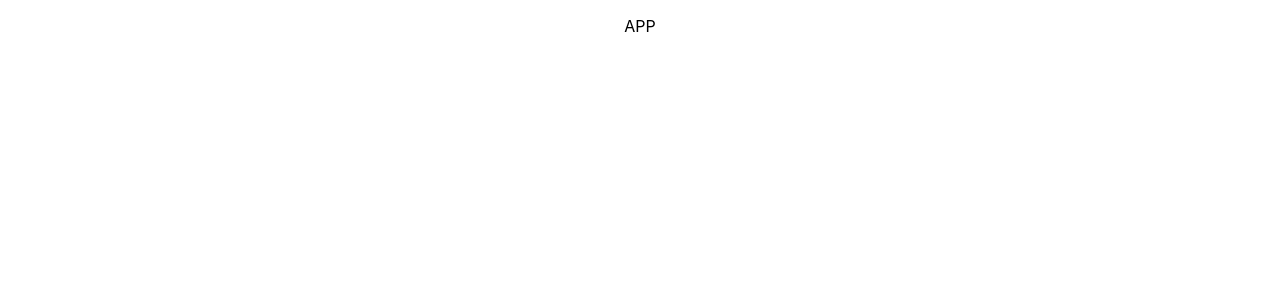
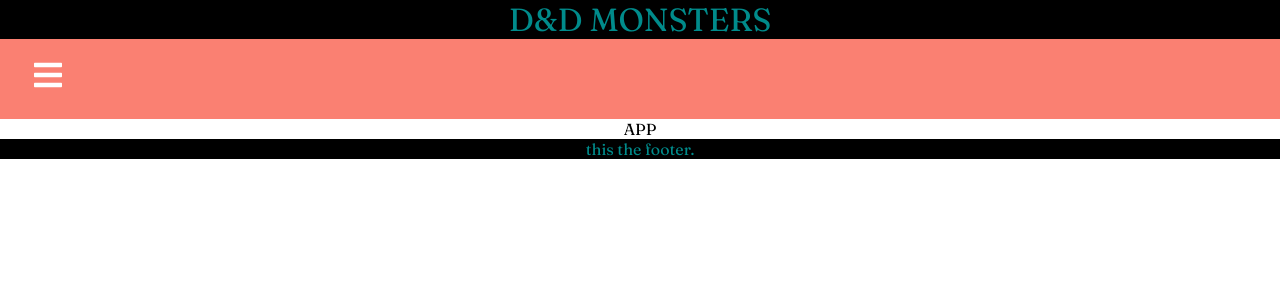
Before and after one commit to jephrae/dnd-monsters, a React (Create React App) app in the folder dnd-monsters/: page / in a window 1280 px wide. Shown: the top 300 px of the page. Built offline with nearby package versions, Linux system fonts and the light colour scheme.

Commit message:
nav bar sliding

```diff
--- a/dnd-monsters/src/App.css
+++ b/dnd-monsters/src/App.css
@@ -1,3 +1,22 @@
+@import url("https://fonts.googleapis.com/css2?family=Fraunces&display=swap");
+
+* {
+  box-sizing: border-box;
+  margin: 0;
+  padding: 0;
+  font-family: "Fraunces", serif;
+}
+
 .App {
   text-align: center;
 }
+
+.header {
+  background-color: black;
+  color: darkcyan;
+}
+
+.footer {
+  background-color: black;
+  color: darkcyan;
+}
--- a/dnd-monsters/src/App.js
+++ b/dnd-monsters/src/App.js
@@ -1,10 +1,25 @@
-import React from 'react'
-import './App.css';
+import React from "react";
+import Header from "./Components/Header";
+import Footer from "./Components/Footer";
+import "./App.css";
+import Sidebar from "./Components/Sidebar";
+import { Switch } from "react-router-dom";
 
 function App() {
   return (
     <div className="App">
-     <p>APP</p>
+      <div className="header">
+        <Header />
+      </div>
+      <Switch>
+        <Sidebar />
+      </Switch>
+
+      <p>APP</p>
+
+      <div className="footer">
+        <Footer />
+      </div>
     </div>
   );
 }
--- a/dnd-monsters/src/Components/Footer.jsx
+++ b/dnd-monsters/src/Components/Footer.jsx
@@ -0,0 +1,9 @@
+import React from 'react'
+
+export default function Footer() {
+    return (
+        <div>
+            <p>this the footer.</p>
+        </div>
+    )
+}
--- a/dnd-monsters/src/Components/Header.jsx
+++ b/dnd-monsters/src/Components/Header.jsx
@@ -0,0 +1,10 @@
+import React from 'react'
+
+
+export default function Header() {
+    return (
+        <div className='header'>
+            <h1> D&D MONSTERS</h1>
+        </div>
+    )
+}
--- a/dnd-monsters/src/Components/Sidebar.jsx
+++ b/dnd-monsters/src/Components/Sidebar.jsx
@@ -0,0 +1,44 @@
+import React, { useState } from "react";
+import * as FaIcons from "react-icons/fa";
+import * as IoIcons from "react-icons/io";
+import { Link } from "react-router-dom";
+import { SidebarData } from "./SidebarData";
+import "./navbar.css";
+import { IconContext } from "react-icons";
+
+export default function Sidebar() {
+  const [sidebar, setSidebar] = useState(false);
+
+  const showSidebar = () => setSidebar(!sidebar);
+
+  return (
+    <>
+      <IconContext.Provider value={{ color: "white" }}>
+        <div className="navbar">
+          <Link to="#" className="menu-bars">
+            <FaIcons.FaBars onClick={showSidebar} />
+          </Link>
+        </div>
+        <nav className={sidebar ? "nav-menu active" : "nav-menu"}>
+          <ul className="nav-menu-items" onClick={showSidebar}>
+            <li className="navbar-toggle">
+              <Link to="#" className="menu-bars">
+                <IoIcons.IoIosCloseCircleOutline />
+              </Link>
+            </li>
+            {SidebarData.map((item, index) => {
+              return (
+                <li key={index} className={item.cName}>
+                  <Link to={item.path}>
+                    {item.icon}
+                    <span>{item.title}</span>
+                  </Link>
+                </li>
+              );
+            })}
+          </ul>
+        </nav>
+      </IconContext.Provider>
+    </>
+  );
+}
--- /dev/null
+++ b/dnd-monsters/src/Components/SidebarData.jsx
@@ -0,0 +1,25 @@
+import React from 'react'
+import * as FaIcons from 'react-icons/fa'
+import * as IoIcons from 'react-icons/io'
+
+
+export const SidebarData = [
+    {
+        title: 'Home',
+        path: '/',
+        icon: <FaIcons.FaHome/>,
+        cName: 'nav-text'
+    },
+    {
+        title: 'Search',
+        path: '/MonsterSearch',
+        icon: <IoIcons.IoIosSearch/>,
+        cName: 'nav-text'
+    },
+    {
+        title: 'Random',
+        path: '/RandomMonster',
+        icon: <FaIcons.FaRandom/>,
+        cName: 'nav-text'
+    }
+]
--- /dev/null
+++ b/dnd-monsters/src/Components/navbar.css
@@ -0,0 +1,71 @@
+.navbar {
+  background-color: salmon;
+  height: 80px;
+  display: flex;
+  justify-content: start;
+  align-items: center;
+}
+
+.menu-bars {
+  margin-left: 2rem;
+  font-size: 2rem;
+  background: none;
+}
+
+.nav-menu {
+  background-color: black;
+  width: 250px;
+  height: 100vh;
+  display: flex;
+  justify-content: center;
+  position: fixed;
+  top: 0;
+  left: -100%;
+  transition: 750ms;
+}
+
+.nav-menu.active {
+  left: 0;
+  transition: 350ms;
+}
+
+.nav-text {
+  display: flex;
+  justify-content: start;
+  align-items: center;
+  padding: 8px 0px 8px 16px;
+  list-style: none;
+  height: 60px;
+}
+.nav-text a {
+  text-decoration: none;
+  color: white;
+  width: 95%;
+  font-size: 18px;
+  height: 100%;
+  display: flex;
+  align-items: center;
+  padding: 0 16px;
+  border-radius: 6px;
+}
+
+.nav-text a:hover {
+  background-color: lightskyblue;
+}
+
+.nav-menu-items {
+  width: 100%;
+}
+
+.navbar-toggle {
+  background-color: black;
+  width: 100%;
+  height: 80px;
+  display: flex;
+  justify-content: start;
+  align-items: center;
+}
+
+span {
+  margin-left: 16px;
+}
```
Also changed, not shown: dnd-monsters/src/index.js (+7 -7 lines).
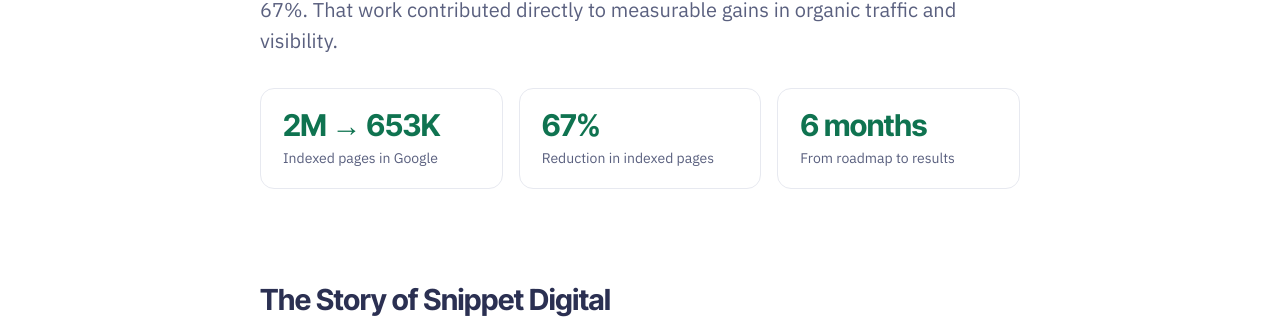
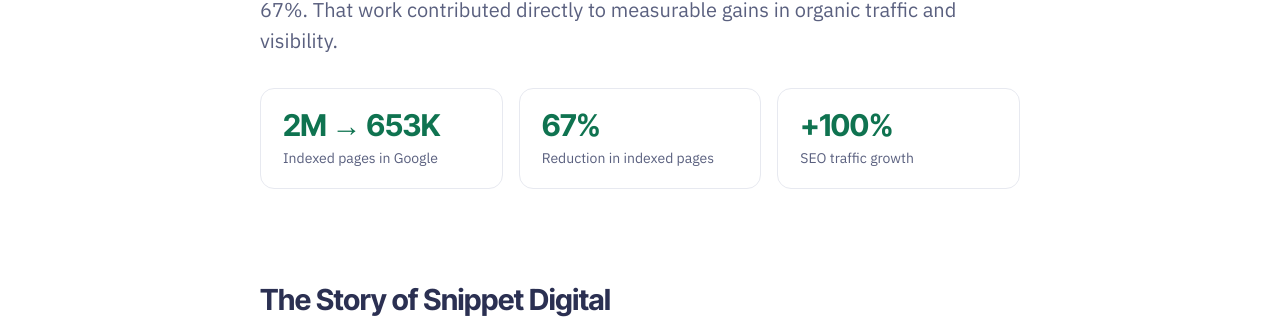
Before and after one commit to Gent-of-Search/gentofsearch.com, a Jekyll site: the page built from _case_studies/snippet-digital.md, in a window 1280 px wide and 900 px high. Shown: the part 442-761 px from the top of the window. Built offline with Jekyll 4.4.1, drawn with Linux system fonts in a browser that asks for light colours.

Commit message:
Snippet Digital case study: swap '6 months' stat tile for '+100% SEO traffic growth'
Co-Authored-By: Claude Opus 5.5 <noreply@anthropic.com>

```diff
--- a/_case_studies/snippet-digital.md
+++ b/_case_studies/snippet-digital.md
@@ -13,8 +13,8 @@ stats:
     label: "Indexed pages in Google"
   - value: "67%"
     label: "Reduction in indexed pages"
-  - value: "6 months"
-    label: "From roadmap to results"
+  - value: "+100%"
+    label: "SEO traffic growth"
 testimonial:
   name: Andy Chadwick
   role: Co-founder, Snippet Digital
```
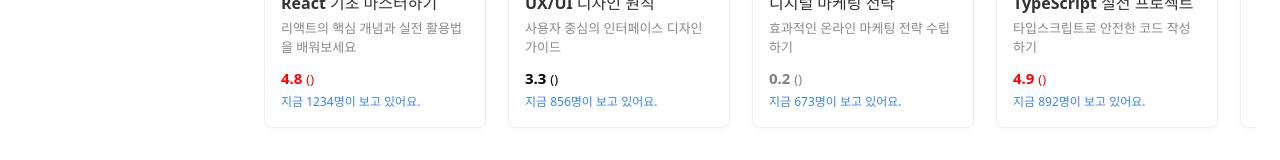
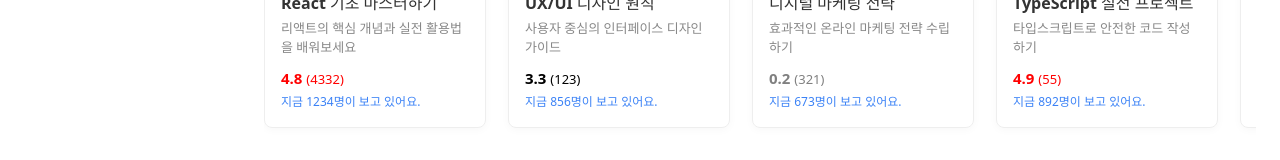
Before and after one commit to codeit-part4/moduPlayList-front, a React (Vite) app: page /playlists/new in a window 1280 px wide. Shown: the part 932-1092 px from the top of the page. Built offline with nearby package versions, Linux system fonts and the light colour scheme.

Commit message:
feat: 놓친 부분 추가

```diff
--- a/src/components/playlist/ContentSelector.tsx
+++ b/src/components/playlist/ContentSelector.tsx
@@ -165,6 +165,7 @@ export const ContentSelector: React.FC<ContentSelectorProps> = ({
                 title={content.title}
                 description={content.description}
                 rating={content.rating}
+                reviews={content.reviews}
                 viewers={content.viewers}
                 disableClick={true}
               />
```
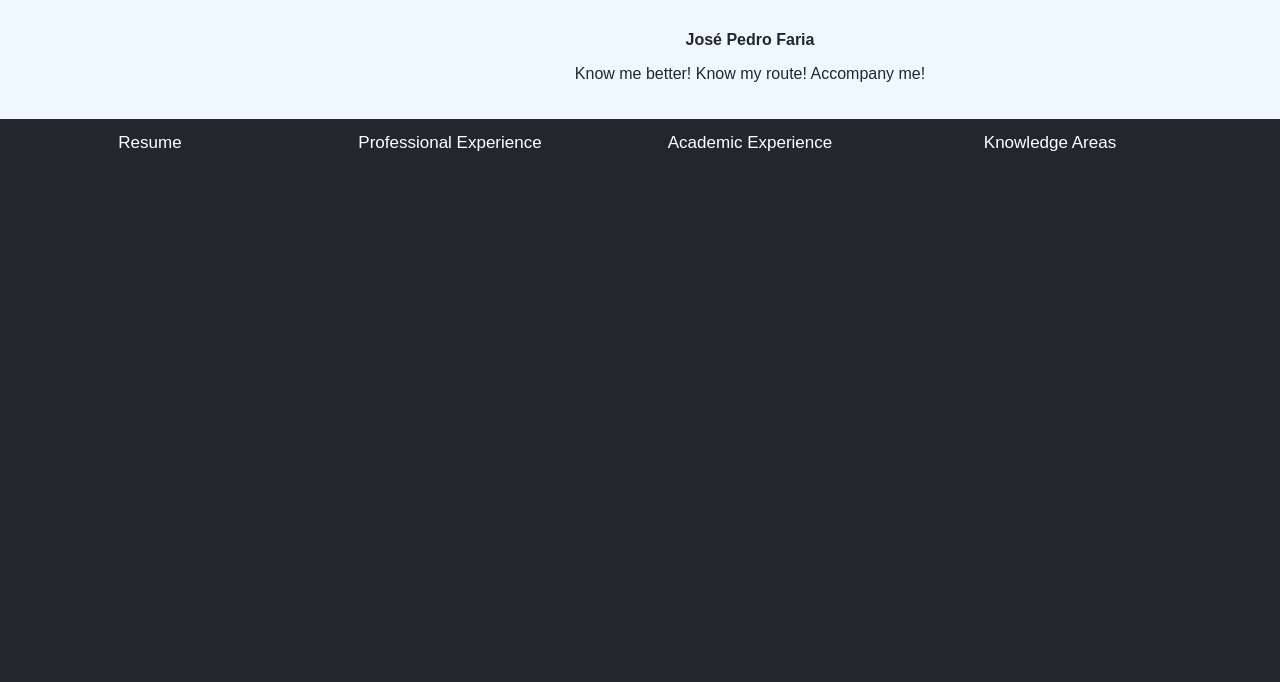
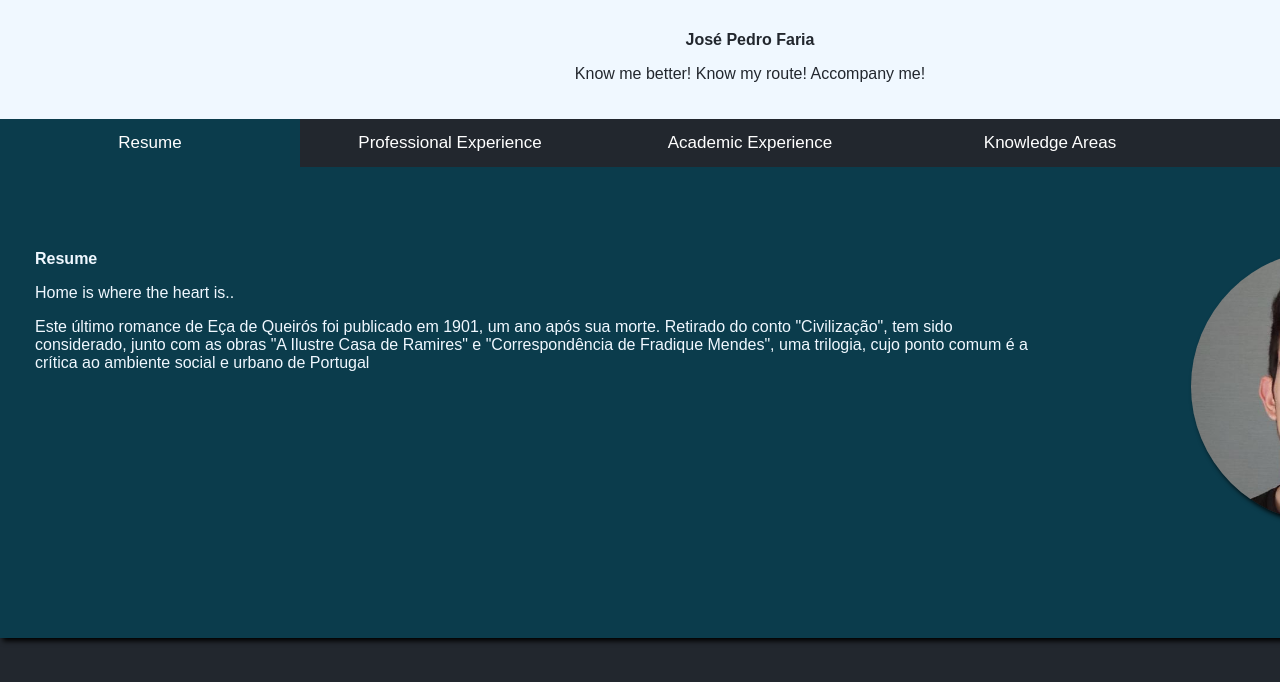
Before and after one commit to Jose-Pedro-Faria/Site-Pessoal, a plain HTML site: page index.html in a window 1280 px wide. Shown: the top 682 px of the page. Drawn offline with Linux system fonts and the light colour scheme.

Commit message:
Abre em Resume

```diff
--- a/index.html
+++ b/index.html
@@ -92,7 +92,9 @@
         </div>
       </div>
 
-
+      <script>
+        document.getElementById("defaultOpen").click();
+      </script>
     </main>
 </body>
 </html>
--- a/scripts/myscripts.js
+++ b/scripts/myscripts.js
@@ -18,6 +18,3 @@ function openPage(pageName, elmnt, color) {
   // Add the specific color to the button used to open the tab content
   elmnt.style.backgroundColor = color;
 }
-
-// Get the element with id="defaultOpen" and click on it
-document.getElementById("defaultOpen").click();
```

****

Where a line in the material above holds "className", copy that line.

     <div className="App">
+      <div className="header">
+      <div className="footer">
+        <div className='header'>
+        <div className="navbar">
+          <Link to="#" className="menu-bars">
+        <nav className={sidebar ? "nav-menu active" : "nav-menu"}>
+          <ul className="nav-menu-items" onClick={showSidebar}>
+            <li className="navbar-toggle">
+              <Link to="#" className="menu-bars">
+                <li key={index} className={item.cName}>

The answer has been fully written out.